July 16, 2012. An article by Lisa Colangelo, New York Daily News.

James Parrott of the Fiscal Policy Institute used some stark statistics to paint a picture of low-wage New York.

The number of New Yorkers making less than $10 an hour jumped from 16.4% in 1990 to 18.5% in 2010.

But when you take into account the size of the city’s workforce, the number of workers making less than $10 an hour increased by 42%, Parrott said.

While higher-wage jobs have been disappearing, lower-wage jobs – such as retail positions and home health aides – are on the upswing.

Parrott said since mid-2008 – the start of the recession – low-wage sectors have added over 100,000 jobs.

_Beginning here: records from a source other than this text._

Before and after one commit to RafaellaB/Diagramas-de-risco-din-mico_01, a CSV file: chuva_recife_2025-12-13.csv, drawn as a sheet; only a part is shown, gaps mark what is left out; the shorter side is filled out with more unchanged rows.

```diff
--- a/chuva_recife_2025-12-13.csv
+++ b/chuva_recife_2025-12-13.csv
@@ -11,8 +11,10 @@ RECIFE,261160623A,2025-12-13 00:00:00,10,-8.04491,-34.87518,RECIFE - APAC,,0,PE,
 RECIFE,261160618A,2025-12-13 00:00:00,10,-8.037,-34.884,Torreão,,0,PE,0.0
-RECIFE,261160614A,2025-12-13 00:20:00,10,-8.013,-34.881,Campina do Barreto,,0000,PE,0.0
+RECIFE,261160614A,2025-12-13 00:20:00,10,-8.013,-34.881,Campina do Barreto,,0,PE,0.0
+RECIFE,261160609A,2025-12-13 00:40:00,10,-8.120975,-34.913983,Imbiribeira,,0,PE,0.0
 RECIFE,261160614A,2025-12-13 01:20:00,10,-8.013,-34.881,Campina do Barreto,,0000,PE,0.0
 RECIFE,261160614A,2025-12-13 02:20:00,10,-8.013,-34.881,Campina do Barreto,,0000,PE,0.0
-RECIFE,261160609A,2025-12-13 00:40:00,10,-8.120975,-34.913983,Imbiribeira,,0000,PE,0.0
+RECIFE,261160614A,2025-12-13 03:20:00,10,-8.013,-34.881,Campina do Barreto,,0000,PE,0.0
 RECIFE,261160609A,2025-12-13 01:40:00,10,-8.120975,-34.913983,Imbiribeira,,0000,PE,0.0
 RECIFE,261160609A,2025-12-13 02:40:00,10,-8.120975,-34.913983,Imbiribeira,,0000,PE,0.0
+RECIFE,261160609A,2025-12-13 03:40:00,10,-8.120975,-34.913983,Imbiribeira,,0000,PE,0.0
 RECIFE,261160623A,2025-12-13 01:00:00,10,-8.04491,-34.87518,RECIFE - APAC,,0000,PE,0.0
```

On the other hand, middle-wage sectors (jobs where people make between $45,000 and $75,000 a year) lost a net of 42,000 jobs. Higher-wage sectors lost 11,000 jobs.